AP journalists followed and filmed trucks loaded with freshly peeled shrimp from the Gig shed to major Thai exporting companies and then, using U.S. customs records and Thai industry reports, tracked it globally. They also traced similar connections from another factory raided six months earlier, and interviewed more than two dozen workers from both sites.
U.S. customs records show the shrimp made its way into the supply chains of major U.S. food stores and retailers such as Wal-Mart, Kroger, Whole Foods, Dollar General and Petco, along with restaurants such as Red Lobster and Olive Garden.
It also entered the supply chains of some of America’s best-known seafood brands and pet foods, including Chicken of the Sea and Fancy Feast, which are sold in grocery stores from Safeway and Schnucks to Piggly Wiggly and Albertsons. AP reporters went to supermarkets in all 50 states and found shrimp products from supply chains tainted with forced labor.
What can you do? Ask your supermarket if they know where the shrimp came from, buy shrimp caught in the Gulf of Mexico, write Red Lobster and other restaurants. Don’t support slavery.
[Retailers], including Red Lobster, Whole Foods and H-E-B Supermarkets, said they were confident — based on assurances from their Thai supplier — that their particular shrimp was not associated with abusive factories. That Thai supplier admits it hadn’t known where it was getting all its shrimp and sent a note outlining corrective measures to U.S. businesses [… ] last week.
I hope they mean it.
[i]f you are taking notes by hand, you won’t be able to write down every word the speaker says. Instead, you’ll have to look for representative quotes, summarize concepts, and ask questions about what you don’t understand.This requires more effort than just typing every word out — and the effort is what helps cement the material in your memory.
It’s very important to learn note-taking skills. You can’t write down every word, so summarizing is important. Psychologists say that you have to see the material up to 10 times to actually learn it. Hearing it, thinking about it, and writing it down are 3 times you’ve covered the material. You’re off to a good start.
REMEMBER WHEN BRAZIL ABSOLUTELY, POSITIVELY, without-a-doubt was going to clean up 80% of the trash and sewage in Guanabara Bay in time for the 2016 Summer Olympics? Remember how they boldly pledged a “full regeneration” of the Rodrigo de Freitas Lagoon?
Bleaching boats and oars after practice and competitions to get rid of bacteria and viruses, laundering clothes at high temps, and more – all to get rid of the contamination caused by the raw sewage that flows into the bay. YUCK
Without a hijab, she would be a college senior who lives in a subdivision with her parents, two younger sisters and grandfather. She’d be the annoyed oldest daughter who has to pick up her little sister from swimming. She’d be the 21-year-old who works at her father’s used-car lot haggling over Dodge Chargers by a chain-link fence.
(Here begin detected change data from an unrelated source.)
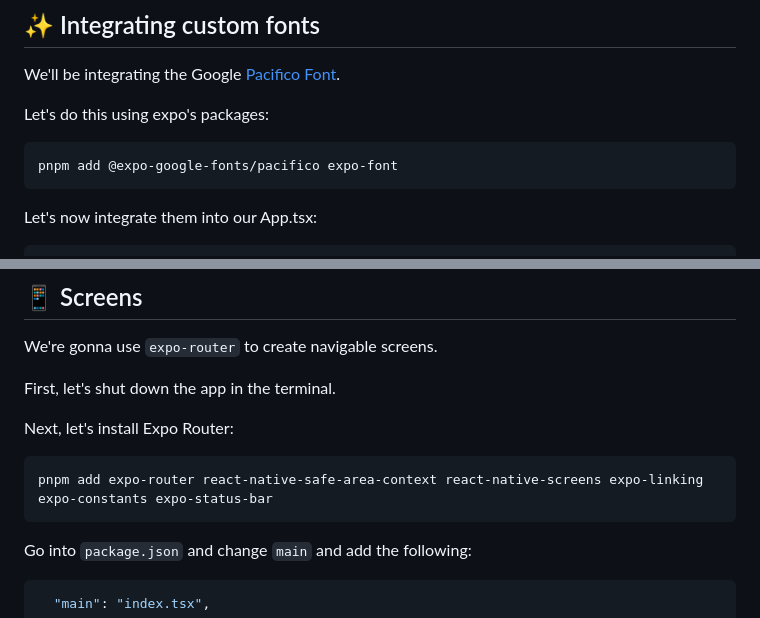
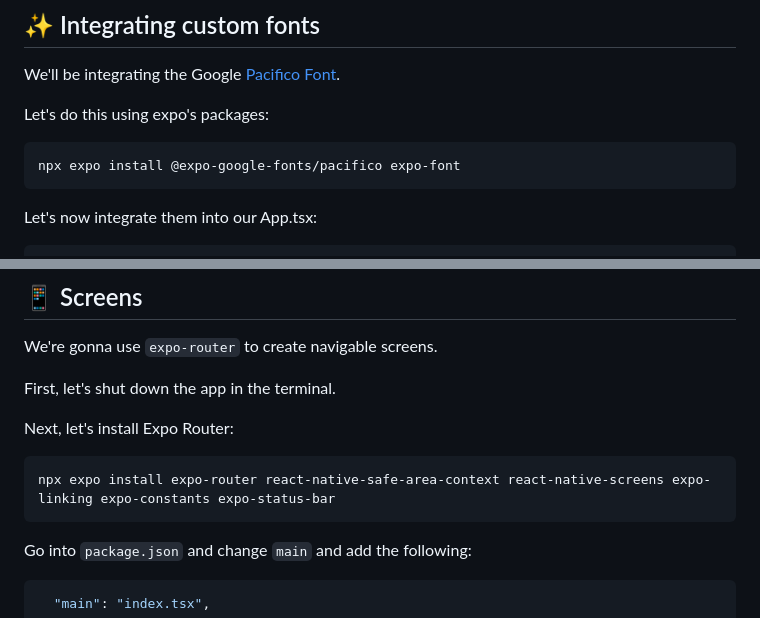
Before and after one commit to hola-soy-milk/upleveled-react-native-expo, a Markdown page: README.md, 2 parts joined by grey strips. GitHub-like rendering.

Commit message:
Revert pnpm add to npx expo install

```diff
--- a/README.md
+++ b/README.md
@@ -162,7 +162,7 @@ We'll be integrating the Google [Pacifico Font](https://fonts.google.com/specime
 
 Let's do this using expo's packages:
 
-    pnpm add @expo-google-fonts/pacifico expo-font
+    npx expo install @expo-google-fonts/pacifico expo-font
 
 Let's now integrate them into our App.tsx:
 
@@ -377,7 +377,7 @@ First, let's shut down the app in the terminal.
 
 Next, let's install Expo Router:
 
-    pnpm add expo-router react-native-safe-area-context react-native-screens expo-linking expo-constants expo-status-bar
+    npx expo install expo-router react-native-safe-area-context react-native-screens expo-linking expo-constants expo-status-bar
 
 Go into `package.json` and change `main` and add the following:
 
```
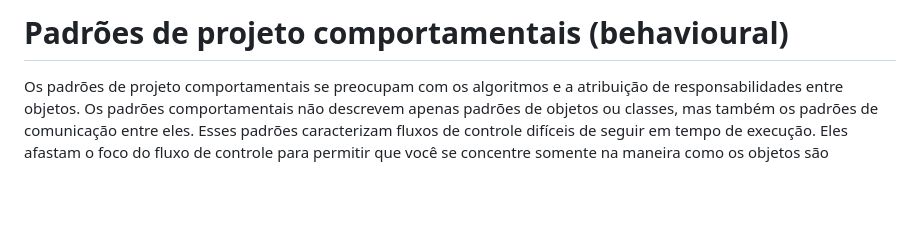
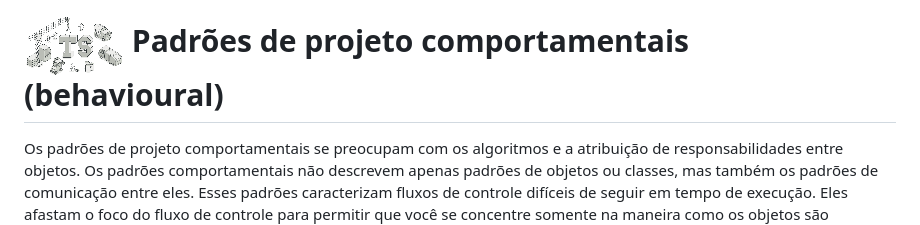
Before and after one commit to rodrigopluz/design-patterns-typescript, a Markdown page: src/behavioural/README.md, the part around the change printed below. Drawn GitHub-style; pictures changed too: public/img/icon-typescript_resized.png (added); blank space fills up the shorter version.

```diff
--- a/src/behavioural/README.md
+++ b/src/behavioural/README.md
@@ -1,4 +1,4 @@
-# Padrões de projeto comportamentais (behavioural)
+# ![](../../public/img/icon-typescript_resized.png 'Behavioural') Padrões de projeto comportamentais (behavioural)
 
 Os padrões de projeto comportamentais se preocupam com os algoritmos e a atribuição de responsabilidades entre objetos. Os padrões comportamentais não descrevem apenas padrões de objetos ou classes, mas também os padrões de comunicação entre eles. Esses padrões caracterizam fluxos de controle difíceis de seguir em tempo de execução. Eles afastam o foco do fluxo de controle para permitir que você se concentre somente na maneira como os objetos são interconectados.
 
```
Also changed, not shown: other parts of src/behavioural/README.md (+1 -1 lines), src/creational/README.md (+3 -3 lines), src/structural/README.md (+2 -2 lines).
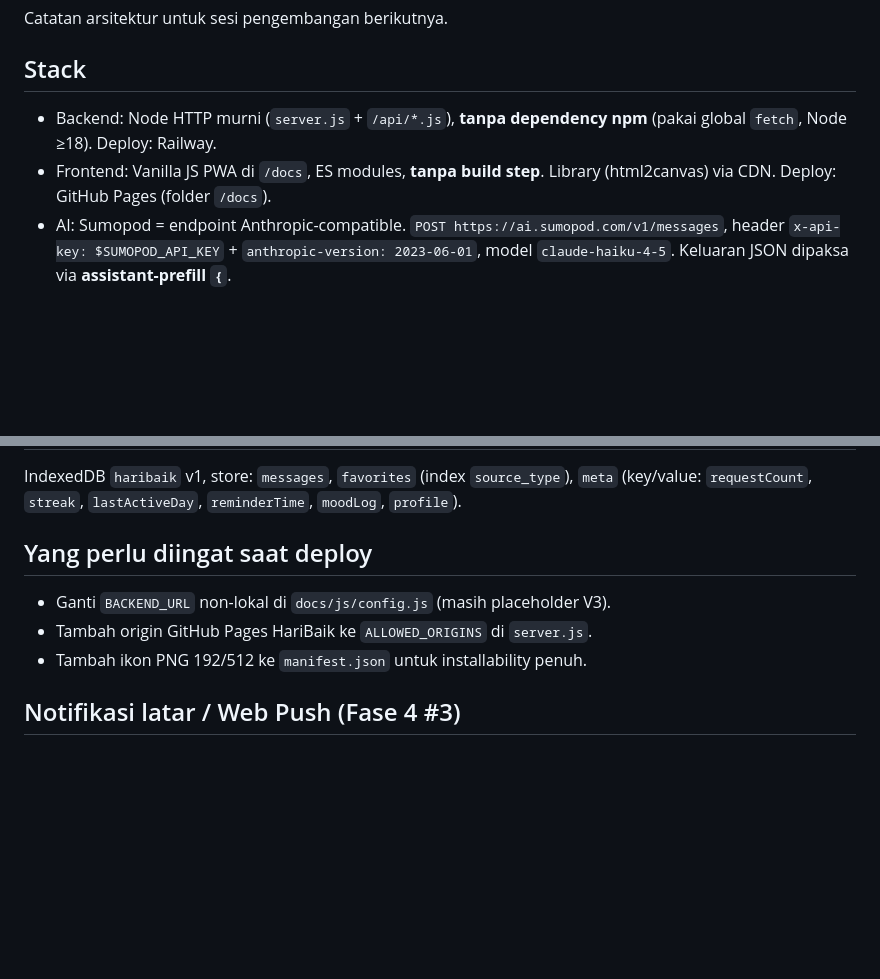
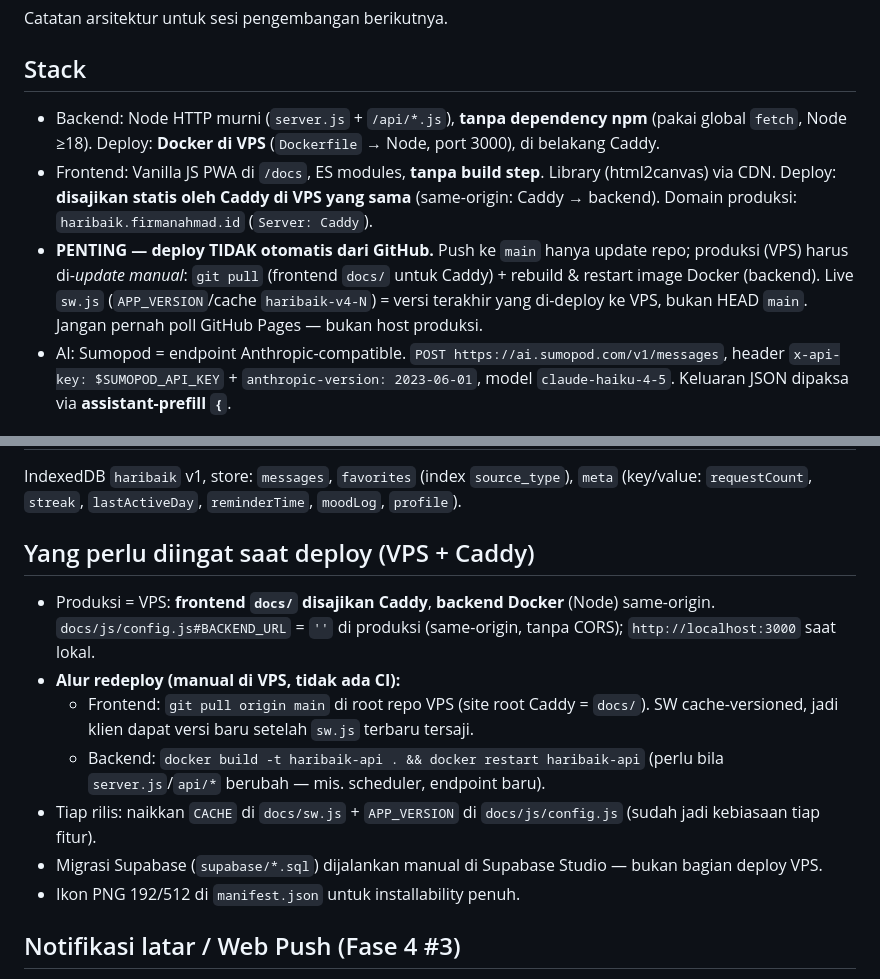
Before and after one commit to firmanahmad-max/haribaik-v4, a Markdown page: CLAUDE.md, 2 parts joined by grey strips. Rendered like a GitHub page; blank space fills up the shorter version.

Commit message:
docs: koreksi catatan deploy CLAUDE.md — produksi VPS+Caddy, bukan GitHub Pages/Railway
Stack & checklist deploy masih menyebut "GitHub Pages (/docs)" + "Railway" +
placeholder BACKEND_URL V3 — sudah usang sejak 0147ec1 pindah ke VPS (Caddy
menyajikan docs/ statis; backend Docker Node same-origin). Catatan lama ini yang
menyebabkan salah host saat memantau deploy. Ditambah: deploy TIDAK otomatis dari
GitHub, live sw.js = versi terakhir deploy VPS (bukan HEAD main), dan langkah
redeploy manual (git pull frontend + docker build/restart backend).

Co-Authored-By: Claude Opus 4.8 <noreply@anthropic.com>

```diff
--- a/CLAUDE.md
+++ b/CLAUDE.md
@@ -3,8 +3,9 @@
 Catatan arsitektur untuk sesi pengembangan berikutnya.
 
 ## Stack
-- Backend: Node HTTP murni (`server.js` + `/api/*.js`), **tanpa dependency npm** (pakai global `fetch`, Node ≥18). Deploy: Railway.
-- Frontend: Vanilla JS PWA di `/docs`, ES modules, **tanpa build step**. Library (html2canvas) via CDN. Deploy: GitHub Pages (folder `/docs`).
+- Backend: Node HTTP murni (`server.js` + `/api/*.js`), **tanpa dependency npm** (pakai global `fetch`, Node ≥18). Deploy: **Docker di VPS** (`Dockerfile` → Node, port 3000), di belakang Caddy.
+- Frontend: Vanilla JS PWA di `/docs`, ES modules, **tanpa build step**. Library (html2canvas) via CDN. Deploy: **disajikan statis oleh Caddy di VPS yang sama** (same-origin: Caddy → backend). Domain produksi: `haribaik.firmanahmad.id` (`Server: Caddy`).
+- **PENTING — deploy TIDAK otomatis dari GitHub.** Push ke `main` hanya update repo; produksi (VPS) harus di-*update manual*: `git pull` (frontend `docs/` untuk Caddy) + rebuild & restart image Docker (backend). Live `sw.js` (`APP_VERSION`/cache `haribaik-v4-N`) = versi terakhir yang di-deploy ke VPS, bukan HEAD `main`. Jangan pernah poll GitHub Pages — bukan host produksi.
 - AI: Sumopod = endpoint Anthropic-compatible. `POST https://ai.sumopod.com/v1/messages`, header `x-api-key: $SUMOPOD_API_KEY` + `anthropic-version: 2023-06-01`, model `claude-haiku-4-5`. Keluaran JSON dipaksa via **assistant-prefill `{`**.
 
 ## Alur /api/chat
@@ -25,10 +26,14 @@ Catatan arsitektur untuk sesi pengembangan berikutnya.
 ## Penyimpanan klien (`docs/js/db.js`)
 IndexedDB `haribaik` v1, store: `messages`, `favorites` (index `source_type`), `meta` (key/value: `requestCount`, `streak`, `lastActiveDay`, `reminderTime`, `moodLog`, `profile`).
 
-## Yang perlu diingat saat deploy
-- Ganti `BACKEND_URL` non-lokal di `docs/js/config.js` (masih placeholder V3).
-- Tambah origin GitHub Pages HariBaik ke `ALLOWED_ORIGINS` di `server.js`.
-- Tambah ikon PNG 192/512 ke `manifest.json` untuk installability penuh.
+## Yang perlu diingat saat deploy (VPS + Caddy)
+- Produksi = VPS: **frontend `docs/` disajikan Caddy**, **backend Docker** (Node) same-origin. `docs/js/config.js#BACKEND_URL` = `''` di produksi (same-origin, tanpa CORS); `http://localhost:3000` saat lokal.
+- **Alur redeploy (manual di VPS, tidak ada CI):**
+  - Frontend: `git pull origin main` di root repo VPS (site root Caddy = `docs/`). SW cache-versioned, jadi klien dapat versi baru setelah `sw.js` terbaru tersaji.
+  - Backend: `docker build -t haribaik-api . && docker restart haribaik-api` (perlu bila `server.js`/`api/*` berubah — mis. scheduler, endpoint baru).
+- Tiap rilis: naikkan `CACHE` di `docs/sw.js` + `APP_VERSION` di `docs/js/config.js` (sudah jadi kebiasaan tiap fitur).
+- Migrasi Supabase (`supabase/*.sql`) dijalankan manual di Supabase Studio — bukan bagian deploy VPS.
+- Ikon PNG 192/512 di `manifest.json` untuk installability penuh.
 
 ## Notifikasi latar / Web Push (Fase 4 #3)
 - **Murni Node, tanpa npm**: `api/webpush.js` = VAPID (ES256 JWT) + enkripsi payload aes128gcm (RFC 8291/8188) via `node:crypto`. Verifikasi offline: `node scripts/test-webpush.mjs` (round-trip dekripsi + verify JWT).
```
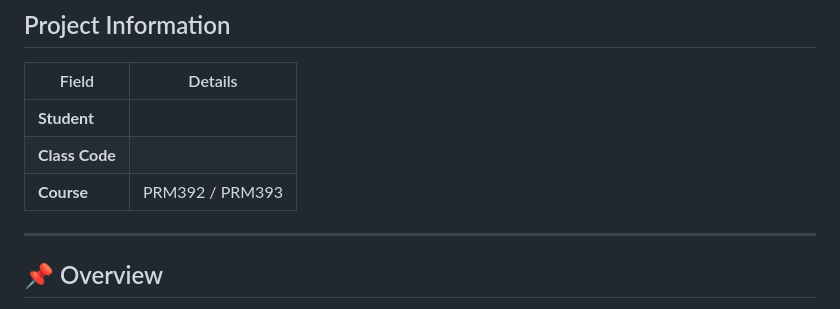
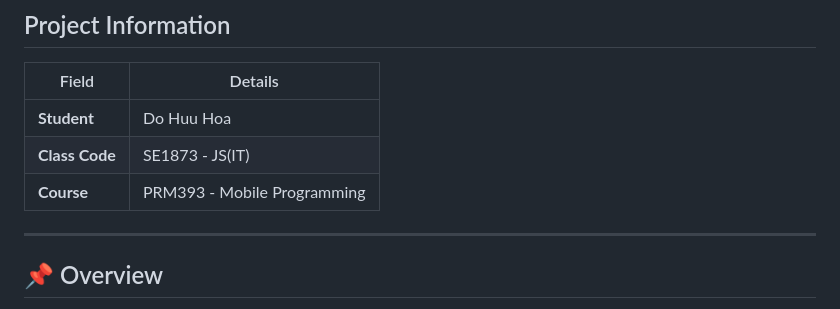
Before and after one commit to huuhoa0322/mam_co_truyen_thong_v2, a Markdown page: README.md, the part around the change. Drawn GitHub-style.

```diff
--- a/README.md
+++ b/README.md
@@ -4,9 +4,9 @@
 
 | Field        | Details                          |
 |--------------|----------------------------------|
-| **Student**  |                                  |
-| **Class Code**|                                 |
-| **Course**   | PRM392 / PRM393                  |
+| **Student**  | Do Huu Hoa                                 |
+| **Class Code**| SE1873 - JS(IT)                                |
+| **Course**   | PRM393 - Mobile Programming                  |
 
 ---
 
```
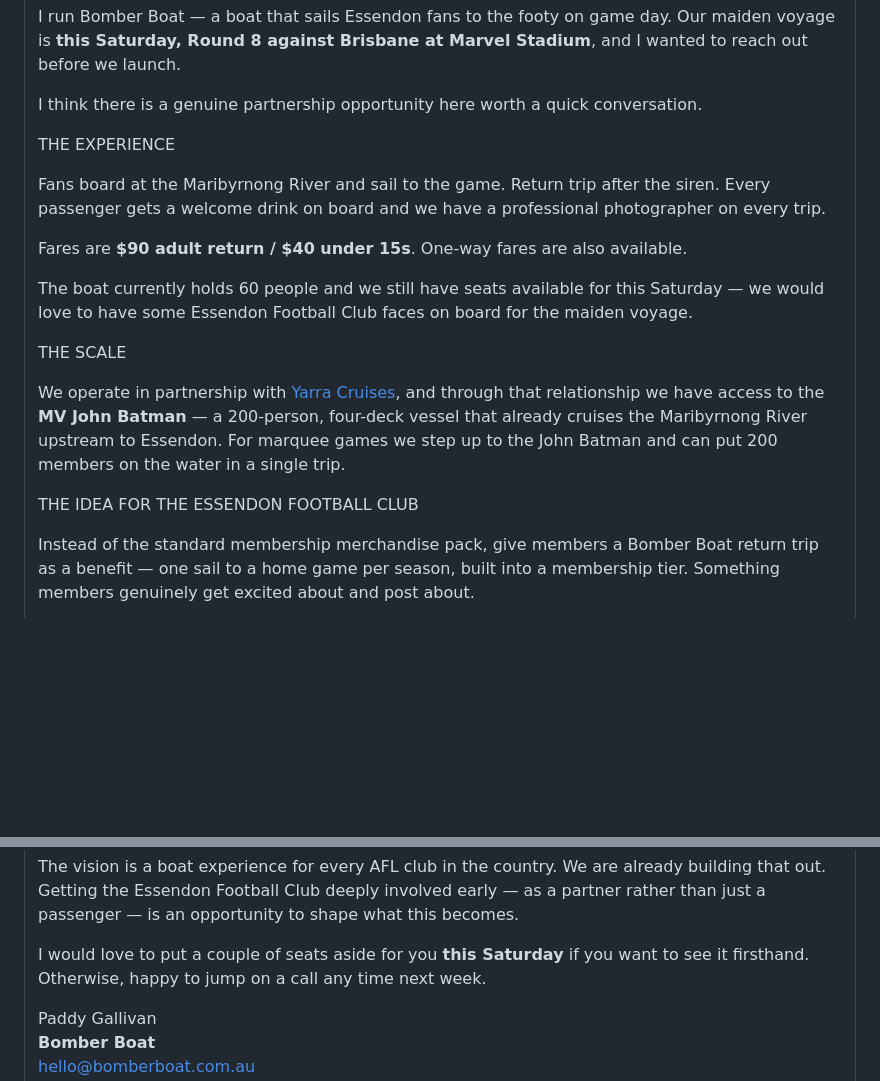
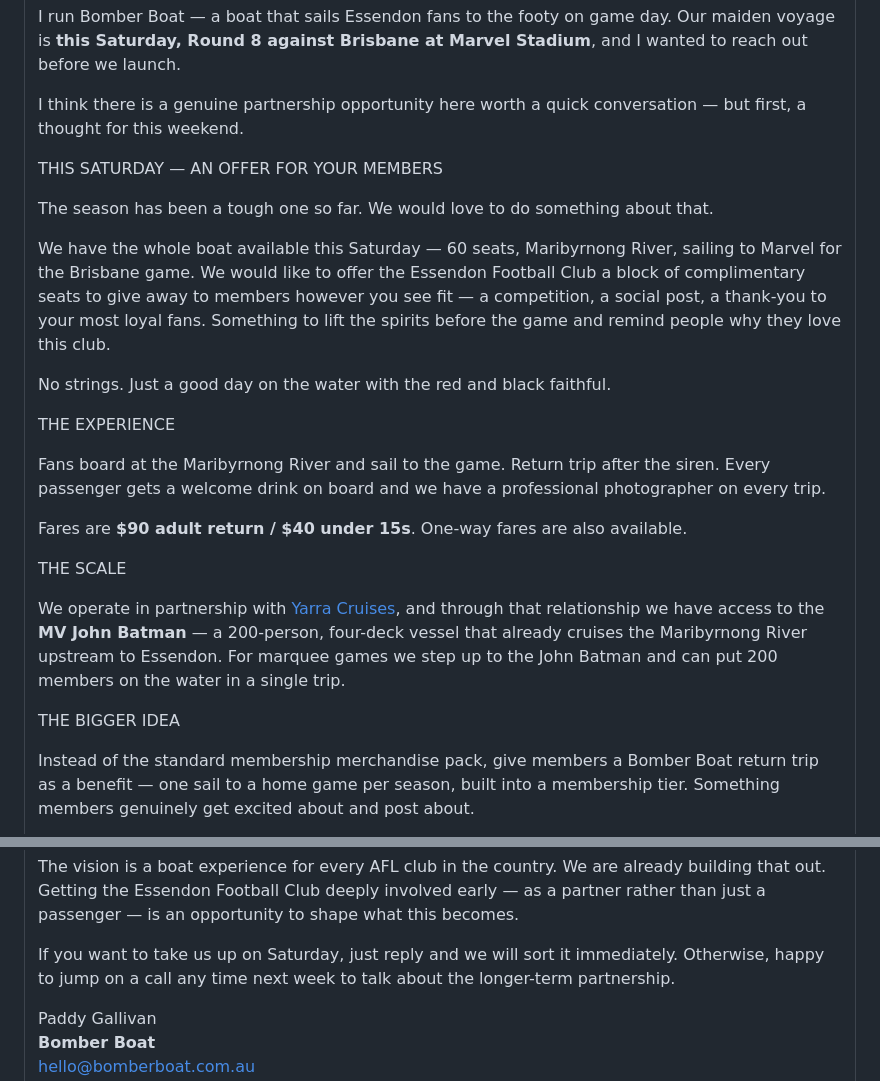
Before and after one commit to PaddyGallivan/bomber-boat, a Markdown page: docs/bb-efc-partnership-email.md, 2 parts joined by grey strips. Rendered like a GitHub page; blank space fills up the shorter version.

Commit message:
EFC email v8 — complimentary seats offer, morale angle

```diff
--- a/docs/bb-efc-partnership-email.md
+++ b/docs/bb-efc-partnership-email.md
@@ -9,17 +9,21 @@
 
 <p>Hi there,</p>
 <p>I run Bomber Boat &#8212; a boat that sails Essendon fans to the footy on game day. Our maiden voyage is <b>this Saturday, Round 8 against Brisbane at Marvel Stadium</b>, and I wanted to reach out before we launch.</p>
-<p>I think there is a genuine partnership opportunity here worth a quick conversation.</p>
+<p>I think there is a genuine partnership opportunity here worth a quick conversation &#8212; but first, a thought for this weekend.</p>
+
+<p style="color:#C8102E;font-weight:bold;margin-bottom:4px;">THIS SATURDAY &#8212; AN OFFER FOR YOUR MEMBERS</p>
+<p>The season has been a tough one so far. We would love to do something about that.</p>
+<p>We have the whole boat available this Saturday &#8212; 60 seats, Maribyrnong River, sailing to Marvel for the Brisbane game. We would like to offer the Essendon Football Club a block of complimentary seats to give away to members however you see fit &#8212; a competition, a social post, a thank-you to your most loyal fans. Something to lift the spirits before the game and remind people why they love this club.</p>
+<p>No strings. Just a good day on the water with the red and black faithful.</p>
 
 <p style="color:#C8102E;font-weight:bold;margin-bottom:4px;">THE EXPERIENCE</p>
 <p>Fans board at the Maribyrnong River and sail to the game. Return trip after the siren. Every passenger gets a welcome drink on board and we have a professional photographer on every trip.</p>
 <p>Fares are <b>$90 adult return / $40 under 15s</b>. One-way fares are also available.</p>
-<p>The boat currently holds 60 people and we still have seats available for this Saturday &#8212; we would love to have some Essendon Football Club faces on board for the maiden voyage.</p>
 
 <p style="color:#C8102E;font-weight:bold;margin-bottom:4px;">THE SCALE</p>
 <p>We operate in partnership with <a href="https://yarracruises.com.au" style="color:#C8102E;">Yarra Cruises</a>, and through that relationship we have access to the <b>MV John Batman</b> &#8212; a 200-person, four-deck vessel that already cruises the Maribyrnong River upstream to Essendon. For marquee games we step up to the John Batman and can put 200 members on the water in a single trip.</p>
 
-<p style="color:#C8102E;font-weight:bold;margin-bottom:4px;">THE IDEA FOR THE ESSENDON FOOTBALL CLUB</p>
+<p style="color:#C8102E;font-weight:bold;margin-bottom:4px;">THE BIGGER IDEA</p>
 <p>Instead of the standard membership merchandise pack, give members a Bomber Boat return trip as a benefit &#8212; one sail to a home game per season, built into a membership tier. Something members genuinely get excited about and post about.</p>
 <p>The commercial arrangement would be a flat annual fee rather than per head &#8212; clean, budgetable, and easy to promote to members as a genuine perk. We can talk numbers on a call.</p>
 
@@ -30,7 +34,7 @@
 <p style="color:#C8102E;font-weight:bold;margin-bottom:4px;">THE BIGGER PICTURE</p>
 <p>The vision is a boat experience for every AFL club in the country. We are already building that out. Getting the Essendon Football Club deeply involved early &#8212; as a partner rather than just a passenger &#8212; is an opportunity to shape what this becomes.</p>
 
-<p>I would love to put a couple of seats aside for you <b>this Saturday</b> if you want to see it firsthand. Otherwise, happy to jump on a call any time next week.</p>
+<p>If you want to take us up on Saturday, just reply and we will sort it immediately. Otherwise, happy to jump on a call any time next week to talk about the longer-term partnership.</p>
 
 <p style="margin-top:32px;">Paddy Gallivan<br>
 <b>Bomber Boat</b><br>
```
She would be a business major who binge-watches “Quantico” instead of doing her take-home exam.
Instead, she is often the “other” who gets stared at, yelled at, and occasionally threatened by other Americans. All because she practices a religion most Americans don’t understand.
The lack of even the most basic knowledge about Muslims depresses Maira; it became terrifying in a year in which America’s television was stuck on the ISIS channel. One day she was at a traffic light when a woman rolled down her window and screamed, “Go back to your own country.” Nothing like that had ever happened before. The woman drove on while Maira sat there, scared and then angry, wishing she had yelled back that she was in her own country.
As president of the Muslim Student Association at her university, Maira tries to help people understand that ISIS is not the same as Islam. It is not an easy task, considering what is on the news these days.
This article does a great job of peering into one girl’s life, and her quest to be seen as a “normal” American.